Another citizen member made a motion that, somewhere
in the numerous lessons about various contraceptive methods
taught beginning in eighth grade, there ought to be something
about the possible health risks of certain contraceptives. This,
too, was shut down without debate, by a vote of 23-3. A roll call
of the vote was shouted down by voice vote.
Another citizen member made a motion to include a
discussion in the lessons about the health risks associated with
hormonal and surgical “transitioning.” This, too, was not
allowed.
One new member of the committee, was vociferous in
arguing that these motions should not even be discussed. One
high school student member said that transphobia stems from
white supremacy.
One county employee member asked why there was no
lesson on sodomy for the seventh graders, after all, there was a
lesson on fellatio and cunnilingus–my terms here: they used more
graphic vulgar terms. The chairman assured her that the
discussion of sodomy begins in the eighth grade. The chairman
apologized to the adults present for using those graphic terms,
even though those terms are scripted into the lessons for children.
Florida School Shootings. We all mourn and pray for the victims
and families of the February 14 shooting at Stoneman Douglas
High School in Parkland, Fla. Of course, now the finger pointing
begins, especially on partisan lines. I don’t know what the answer
is, but I think it is sadly ironic that most of the nation turns to God
in prayer after horrible events like this, while our schools refuse
to allow even any discussion of God before events like this. Is it
any wonder there is such violence in schools when we have
rejected and even mocked the teachings of the Prince of Peace? Is
it surprising that the national school system has suffered from
increasing violence and degeneracy ever since it began, a few
years/decades ago, to reject the Christian moral system that used
to teach our kids to know right from wrong?
February 14 was Ash Wednesday. Sin is the cause of all
these horrible things happening in society. And Jesus, and
repenting and believing in the Gospel, is the remedy. How is sin
effecting your schools, your family, your children, yourself? Lent
is a time to reflect on this. And to change.
Lenten Series. My talks on “The Mass and the Eucharist”
continue this Thursday at 7 pm in the Parish Hall. This week we

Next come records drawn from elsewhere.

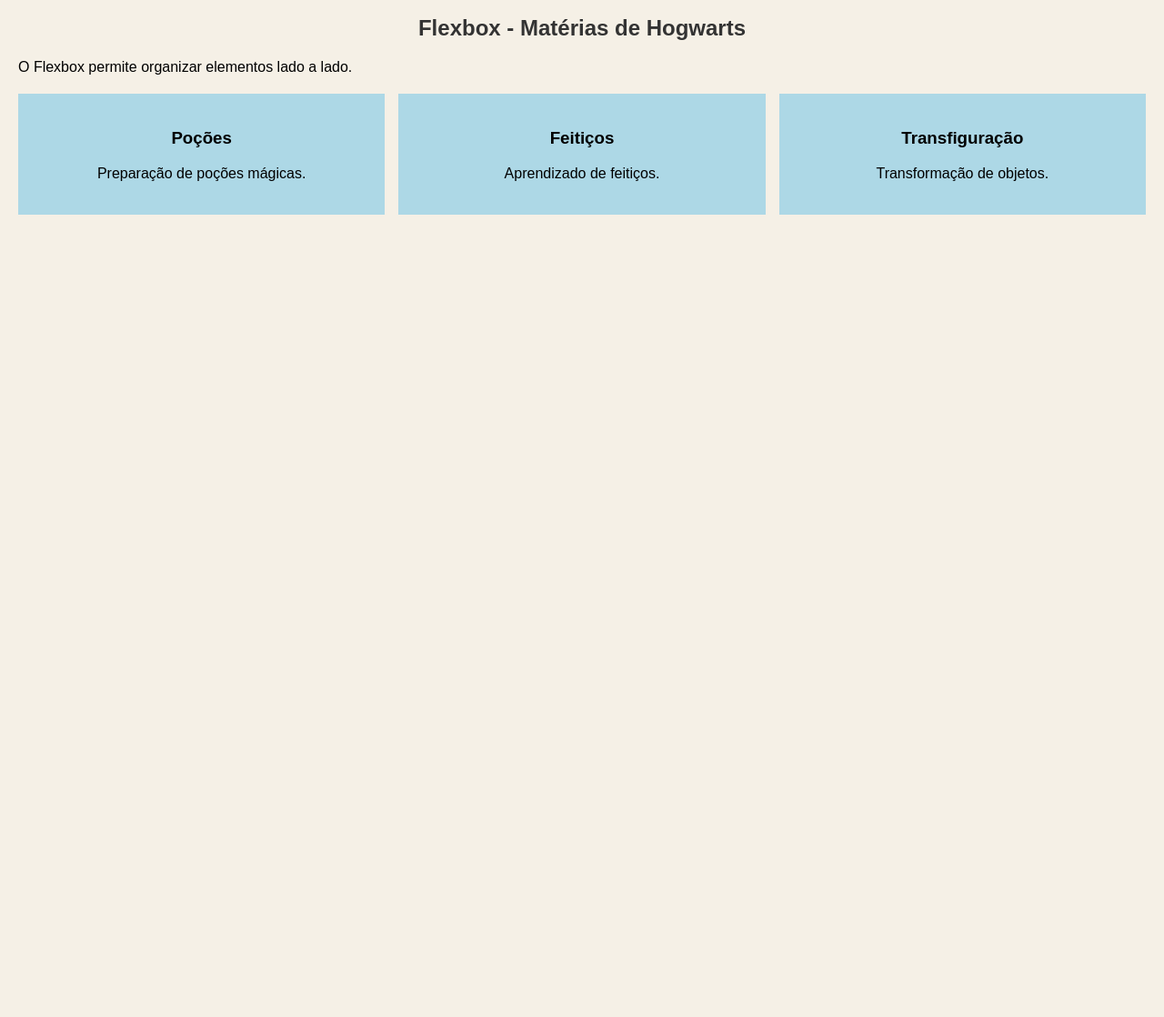
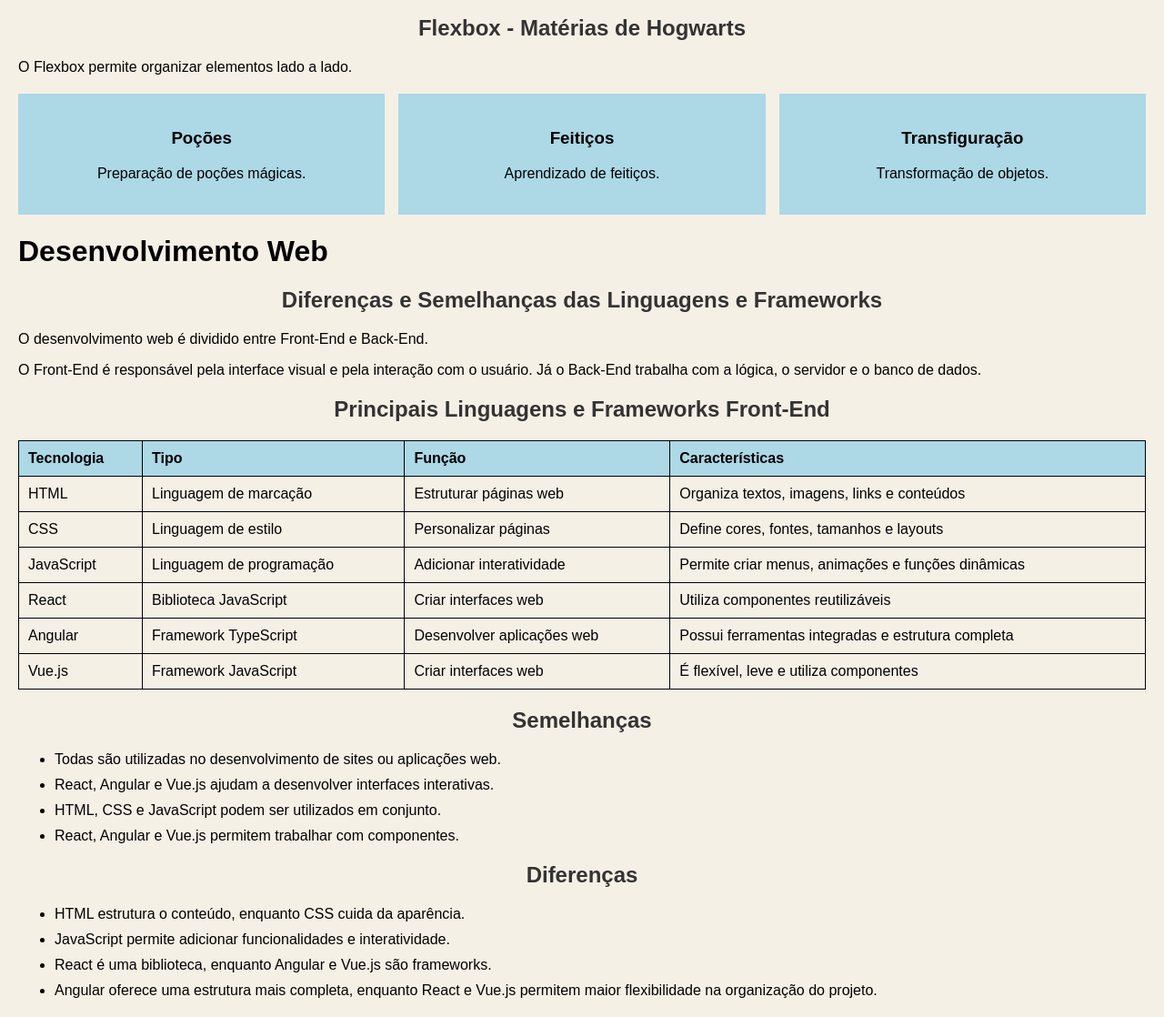
Before and after one commit to SarahSBS21/AtividadeHTML, a plain HTML site: page index.html in a window 1280 px wide. Shown: the part 2919-4037 px from the top of the page at 91% size. Before the commit the page ends 3175 px from the top, so only its background shows below. Drawn offline with Linux system fonts and the light colour scheme; files whose address does not match are found by name.

Commit message:
Update index.html

```diff
--- a/index.html
+++ b/index.html
@@ -239,7 +239,123 @@
     </div>
 
 </div>
+    <h1>Desenvolvimento Web</h1>
+
+<h2>Diferenças e Semelhanças das Linguagens e Frameworks</h2>
+
+<p>
+    O desenvolvimento web é dividido entre
+    Front-End e Back-End.
+</p>
+
+<p>
+    O Front-End é responsável pela interface
+    visual e pela interação com o usuário.
+    Já o Back-End trabalha com a lógica,
+    o servidor e o banco de dados.
+</p>
+
+<h2>Principais Linguagens e Frameworks Front-End</h2>
+
+<table>
+    <tr>
+        <th>Tecnologia</th>
+        <th>Tipo</th>
+        <th>Função</th>
+        <th>Características</th>
+    </tr>
+
+    <tr>
+        <td>HTML</td>
+        <td>Linguagem de marcação</td>
+        <td>Estruturar páginas web</td>
+        <td>Organiza textos, imagens, links e conteúdos</td>
+    </tr>
+
+    <tr>
+        <td>CSS</td>
+        <td>Linguagem de estilo</td>
+        <td>Personalizar páginas</td>
+        <td>Define cores, fontes, tamanhos e layouts</td>
+    </tr>
+
+    <tr>
+        <td>JavaScript</td>
+        <td>Linguagem de programação</td>
+        <td>Adicionar interatividade</td>
+        <td>Permite criar menus, animações e funções dinâmicas</td>
+    </tr>
+
+    <tr>
+        <td>React</td>
+        <td>Biblioteca JavaScript</td>
+        <td>Criar interfaces web</td>
+        <td>Utiliza componentes reutilizáveis</td>
+    </tr>
+
+    <tr>
+        <td>Angular</td>
+        <td>Framework TypeScript</td>
+        <td>Desenvolver aplicações web</td>
+        <td>Possui ferramentas integradas e estrutura completa</td>
+    </tr>
+
+    <tr>
+        <td>Vue.js</td>
+        <td>Framework JavaScript</td>
+        <td>Criar interfaces web</td>
+        <td>É flexível, leve e utiliza componentes</td>
+    </tr>
+</table>
+
+<h2>Semelhanças</h2>
+
+<ul>
+    <li>
+        Todas são utilizadas no desenvolvimento
+        de sites ou aplicações web.
+    </li>
+
+    <li>
+        React, Angular e Vue.js ajudam a
+        desenvolver interfaces interativas.
+    </li>
+
+    <li>
+        HTML, CSS e JavaScript podem ser
+        utilizados em conjunto.
+    </li>
+
+    <li>
+        React, Angular e Vue.js permitem
+        trabalhar com componentes.
+    </li>
+</ul>
+
+<h2>Diferenças</h2>
+
+<ul>
+    <li>
+        HTML estrutura o conteúdo, enquanto
+        CSS cuida da aparência.
+    </li>
+
+    <li>
+        JavaScript permite adicionar
+        funcionalidades e interatividade.
+    </li>
+
+    <li>
+        React é uma biblioteca, enquanto
+        Angular e Vue.js são frameworks.
+    </li>
+
+    <li>
+        Angular oferece uma estrutura mais
+        completa, enquanto React e Vue.js
+        permitem maior flexibilidade na
+        organização do projeto.
+    </li>
+</ul>
 </body>
 </html>
-</body>
-</html>
```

will look at what the Church’s Tradition teaches us about the
Eucharistic Mystery. All are invited—you need not have come
last week! Babysitting is available (call the office for
reservations).
Oremus pro invicem. Fr. De Celles